Meanwhile at the Beasley Media Group, additional rollbacks will be implemented this week. Radio Insight  obtained a memo sent to employees by Beasley CEO Caroline Beasley, who announced that the company will extend and make additional financial cutbacks including reducing performance based bonus distributions for bonuses earned in Q3 and Q4, extending the 10% wage cut for salaried full-time employees and extending the 10% reduction in hours for full-time hourly employees through the end of 2020. The company will also be extending all employees currently on furlough through the end of the year, although that may change as some may return sooner based on the needs of each individual market.
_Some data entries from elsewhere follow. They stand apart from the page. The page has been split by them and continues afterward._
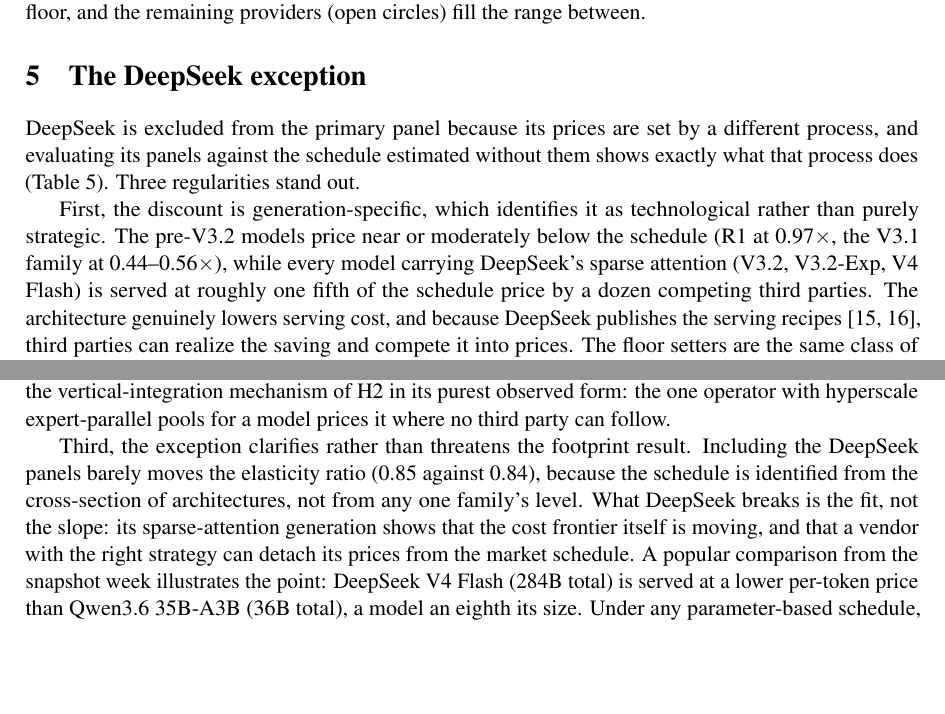
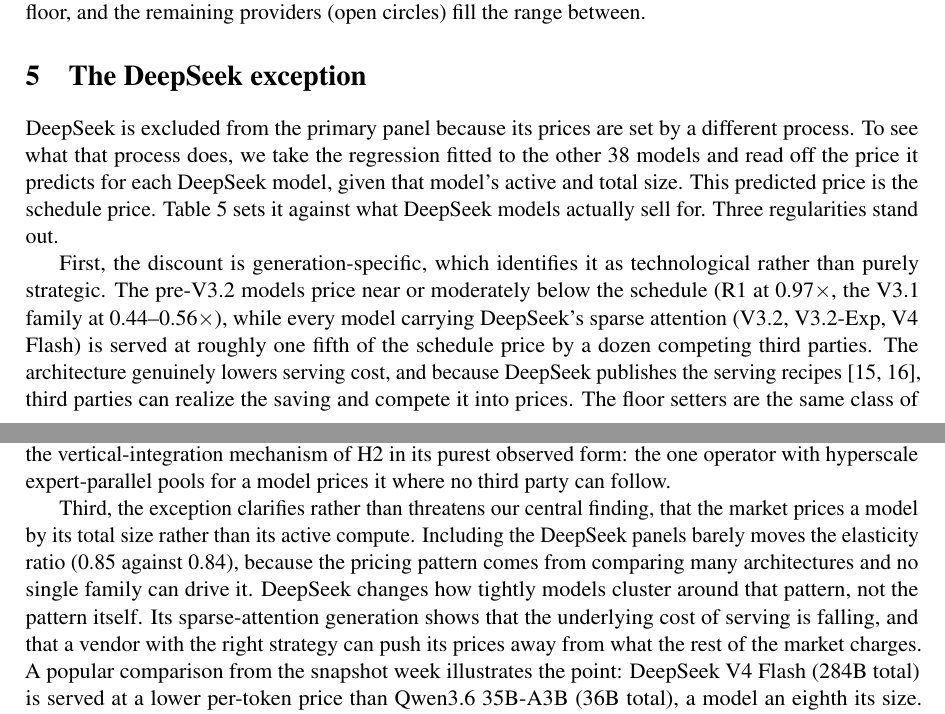
Before and after one commit to juntao/memory_is_the_price, a LaTeX paper (memory_is_the_price.tex): two parts of pages 9 and 10 of 17, joined at a grey line, cut so that both start at the same text, the shorter picture padded with empty space. Compiled offline with pdfLaTeX.

Commit message:
Plain-English pass on jargon shorthands; explain 'schedule' and 'footprint' for a general reader
Following reader feedback that 'schedule' and 'the footprint result' were
unclear:

- The section 5 opening (the DeepSeek exception) is broken into short
  sentences and now defines the schedule price in plain terms: the price the
  regression fitted to the other 38 models predicts for a model of a given
  active and total size. The abstract's and section 3.1's bare uses of
  'schedule' are reworded to jargon-free phrasing, and section 4.1 defines
  'schedule price' at its first results-body use.
- 'total memory footprint' gains a plain gloss at its first (abstract) use:
  the size of the whole model in memory, including every expert.
- The opaque bare-noun shorthands are rewritten: 'the footprint result' ->
  'our central finding, that the market prices a model by its total size
  rather than its active compute'; 'the footprint elasticity' -> 'this
  result' / 'the estimated elasticity'; 'What DeepSeek breaks is the fit, not
  the slope' -> 'DeepSeek changes how tightly models cluster around that
  pattern, not the pattern itself.'
- Two sentences that the edits pushed over the length rule were split.
- Fixed a stale reference: the OpenRouter bibitem said 'all 18 models,
  Accessed 2026-07-01'; now 'schema identical across all models. Snapshot
  collected 2026-07-06.'

Co-Authored-By: Claude Fable 5 <noreply@anthropic.com>

```diff
--- a/memory_is_the_price.tex
+++ b/memory_is_the_price.tex
@@ -578,9 +581,11 @@
 \label{sec:deepseek}
 
 DeepSeek is excluded from the primary panel because its prices are set by a
-different process, and evaluating its panels against the schedule estimated
-without them shows exactly what that process does
-(Table~\ref{tab:deepseek}). Three regularities stand out.
+different process. To see what that process does, we take the regression
+fitted to the other 38 models and read off the price it predicts for each
+DeepSeek model, given that model's active and total size. This predicted
+price is the schedule price. Table~\ref{tab:deepseek} sets it against what
+DeepSeek models actually sell for. Three regularities stand out.
 
 \begin{table}[t]
 \centering
@@ -624,13 +629,15 @@
 operator with hyperscale expert-parallel pools for a model prices it where
 no third party can follow.
 
-Third, the exception clarifies rather than threatens the footprint result.
-Including the DeepSeek panels barely moves the elasticity ratio (0.85
-against 0.84), because the schedule is identified from the cross-section of
-architectures, not from any one family's level. What DeepSeek breaks is the
-fit, not the slope: its sparse-attention generation shows that the cost
-frontier itself is moving, and that a vendor with the right strategy can
-detach its prices from the market schedule. A popular comparison from the
+Third, the exception clarifies rather than threatens our central finding,
+that the market prices a model by its total size rather than its active
+compute. Including the DeepSeek panels barely moves the elasticity ratio
+(0.85 against 0.84), because the pricing pattern comes from comparing many
+architectures and no single family can drive it. DeepSeek changes how
+tightly models cluster around that pattern, not the pattern itself. Its
+sparse-attention generation shows that the underlying cost of serving is
+falling, and that a vendor with the right strategy can push its prices away
+from what the rest of the market charges. A popular comparison from the
 snapshot week illustrates the point: DeepSeek V4 Flash (284B total) is
 served at a lower per-token price than Qwen3.6 35B-A3B (36B total), a
 model an eighth its size. Under any parameter-based schedule, including
```
Also changed, not shown: memory_is_the_price.pdf, memory_is_the_price.tex (38 more changed lines).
Caroline Beasley will also continue her own 20% cut in compensation through the end of the year.

A record number of AM & FM stations have left the air since the beginnings of the pandemic earlier this spring.  While some have filed temporary “silent STA” status with the FCC, questions remain whether some stations will return to air at all.  A number have surrendered their licenses already & given up.  In our state, this includes Bustos Media’s AM stations in Auburn/Seattle & Prosser/Tri-Cities.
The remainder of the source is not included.